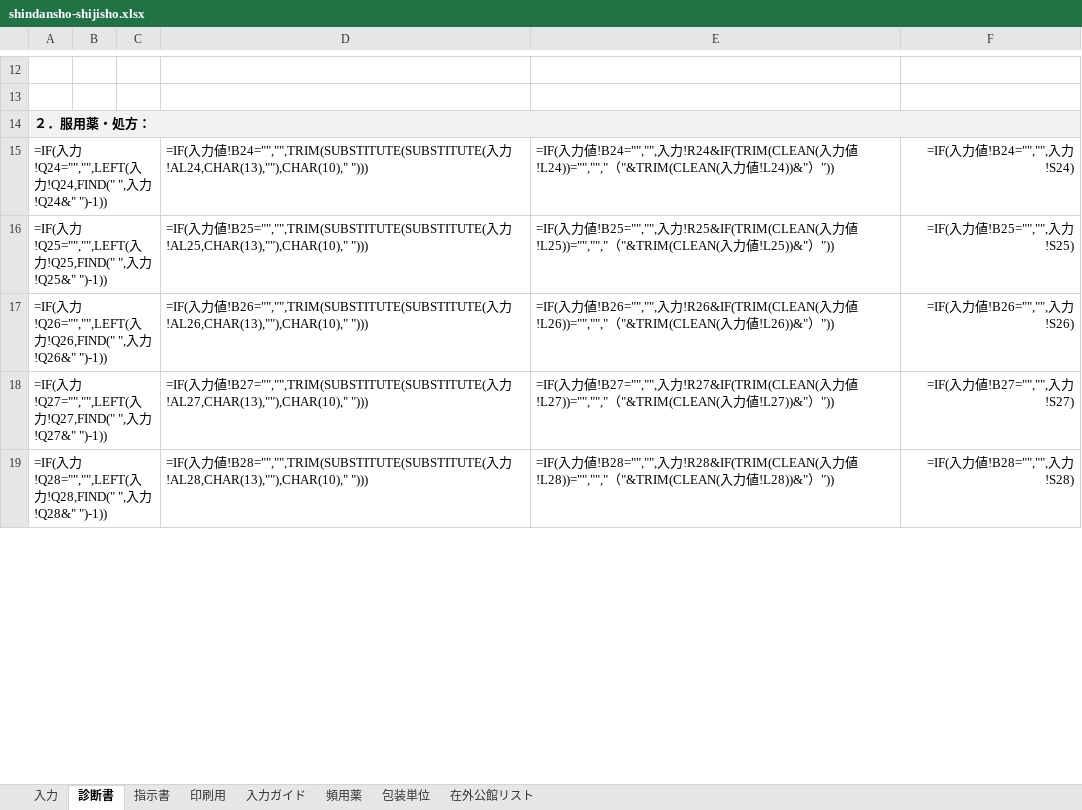
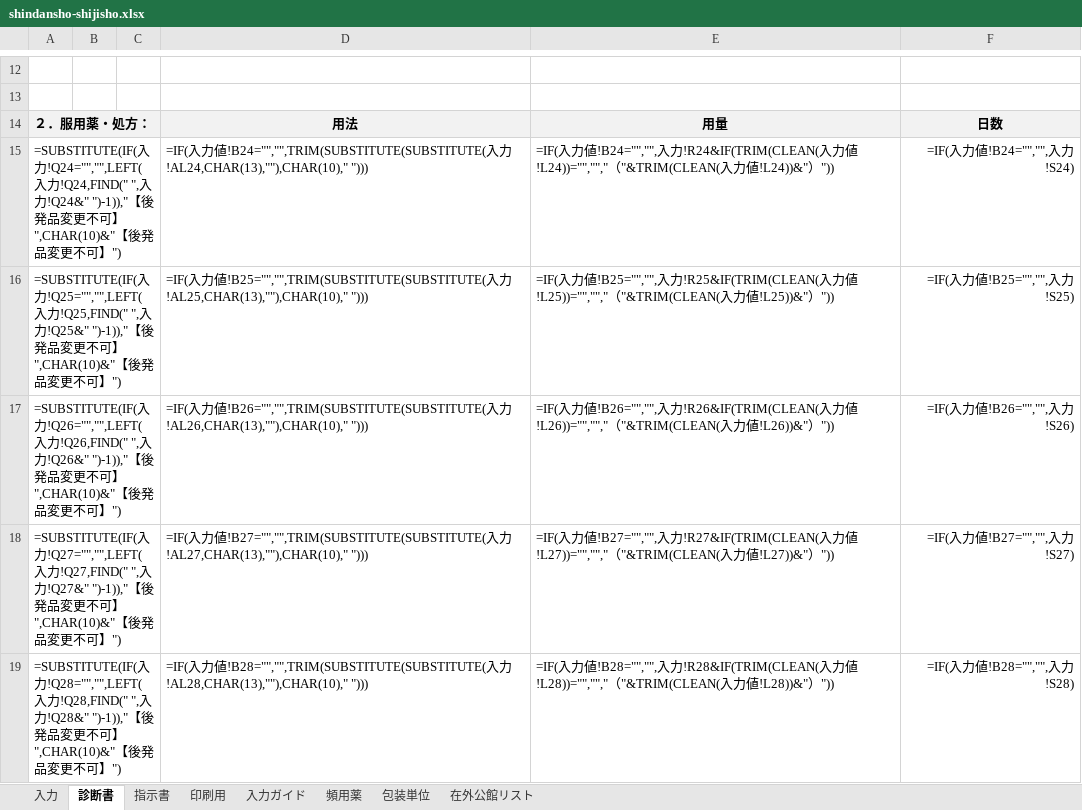
Before and after one commit to ysk713/-, an Excel workbook: shindansho-excel/shindansho-shijisho.xlsx, sheet 診断書, drawn as a sheet; only a part is shown, gaps mark what is left out; values as stored, in another font and other column widths than the file's, no borders; formulas without a stored value are shown as written; the diff covers the shown part only; the diff names each change by its address in the sheet, - before the commit and + after, or states it on an @@ line.

```diff
--- a/shindansho-excel/shindansho-shijisho.xlsx (sheet 診断書)
+++ b/shindansho-excel/shindansho-shijisho.xlsx (sheet 診断書)
-A14:F14 merged
+A14:C14 merged
-D14: (empty)
+D14: 用法
-D14:F14 fill: none
+D14:F14 fill: #F2F2F2
-E14: (empty)
+E14: 用量
-F14: (empty)
+F14: 日数
-A15: =IF(入力!Q24="","",LEFT(入力!Q24,FIND(" ",入力!Q24&" ")-1))
+A15: =SUBSTITUTE(IF(入力!Q24="","",LEFT(入力!Q24,FIND(" ",入力!Q24&" ")-1)),"【後発品変更不可】",CHAR(10)&"【後発品変更不可】")
-A16: =IF(入力!Q25="","",LEFT(入力!Q25,FIND(" ",入力!Q25&" ")-1))
+A16: =SUBSTITUTE(IF(入力!Q25="","",LEFT(入力!Q25,FIND(" ",入力!Q25&" ")-1)),"【後発品変更不可】",CHAR(10)&"【後発品変更不可】")
-A17: =IF(入力!Q26="","",LEFT(入力!Q26,FIND(" ",入力!Q26&" ")-1))
+A17: =SUBSTITUTE(IF(入力!Q26="","",LEFT(入力!Q26,FIND(" ",入力!Q26&" ")-1)),"【後発品変更不可】",CHAR(10)&"【後発品変更不可】")
-A18: =IF(入力!Q27="","",LEFT(入力!Q27,FIND(" ",入力!Q27&" ")-1))
+A18: =SUBSTITUTE(IF(入力!Q27="","",LEFT(入力!Q27,FIND(" ",入力!Q27&" ")-1)),"【後発品変更不可】",CHAR(10)&"【後発品変更不可】")
-A19: =IF(入力!Q28="","",LEFT(入力!Q28,FIND(" ",入力!Q28&" ")-1))
+A19: =SUBSTITUTE(IF(入力!Q28="","",LEFT(入力!Q28,FIND(" ",入力!Q28&" ")-1)),"【後発品変更不可】",CHAR(10)&"【後発品変更不可】")
```
Also changed, not shown: 5 edited cells and cell formats elsewhere in this sheet, sheet 頻用薬, sheet 印刷用, sheet 指示書, sheet 入力, hidden cells, shindansho-excel/shindansho-shijisho_mihon.xlsx, 4 other files.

▶ **What you should do**:
Your task is to retype the listing exactly, without its pictures.

▶ **Task response**:
Before and after one commit to ysk713/-, an Excel workbook: shindansho-excel/shindansho-shijisho.xlsx, sheet 診断書, drawn as a sheet; only a part is shown, gaps mark what is left out; values as stored, in another font and other column widths than the file's, no borders; formulas without a stored value are shown as written; the diff covers the shown part only; the diff names each change by its address in the sheet, - before the commit and + after, or states it on an @@ line.

```diff
--- a/shindansho-excel/shindansho-shijisho.xlsx (sheet 診断書)
+++ b/shindansho-excel/shindansho-shijisho.xlsx (sheet 診断書)
-A14:F14 merged
+A14:C14 merged
-D14: (empty)
+D14: 用法
-D14:F14 fill: none
+D14:F14 fill: #F2F2F2
-E14: (empty)
+E14: 用量
-F14: (empty)
+F14: 日数
-A15: =IF(入力!Q24="","",LEFT(入力!Q24,FIND(" ",入力!Q24&" ")-1))
+A15: =SUBSTITUTE(IF(入力!Q24="","",LEFT(入力!Q24,FIND(" ",入力!Q24&" ")-1)),"【後発品変更不可】",CHAR(10)&"【後発品変更不可】")
-A16: =IF(入力!Q25="","",LEFT(入力!Q25,FIND(" ",入力!Q25&" ")-1))
+A16: =SUBSTITUTE(IF(入力!Q25="","",LEFT(入力!Q25,FIND(" ",入力!Q25&" ")-1)),"【後発品変更不可】",CHAR(10)&"【後発品変更不可】")
-A17: =IF(入力!Q26="","",LEFT(入力!Q26,FIND(" ",入力!Q26&" ")-1))
+A17: =SUBSTITUTE(IF(入力!Q26="","",LEFT(入力!Q26,FIND(" ",入力!Q26&" ")-1)),"【後発品変更不可】",CHAR(10)&"【後発品変更不可】")
-A18: =IF(入力!Q27="","",LEFT(入力!Q27,FIND(" ",入力!Q27&" ")-1))
+A18: =SUBSTITUTE(IF(入力!Q27="","",LEFT(入力!Q27,FIND(" ",入力!Q27&" ")-1)),"【後発品変更不可】",CHAR(10)&"【後発品変更不可】")
-A19: =IF(入力!Q28="","",LEFT(入力!Q28,FIND(" ",入力!Q28&" ")-1))
+A19: =SUBSTITUTE(IF(入力!Q28="","",LEFT(入力!Q28,FIND(" ",入力!Q28&" ")-1)),"【後発品変更不可】",CHAR(10)&"【後発品変更不可】")
```
Also changed, not shown: 5 edited cells and cell formats elsewhere in this sheet, sheet 頻用薬, sheet 印刷用, sheet 指示書, sheet 入力, hidden cells, shindansho-excel/shindansho-shijisho_mihon.xlsx, 4 other files.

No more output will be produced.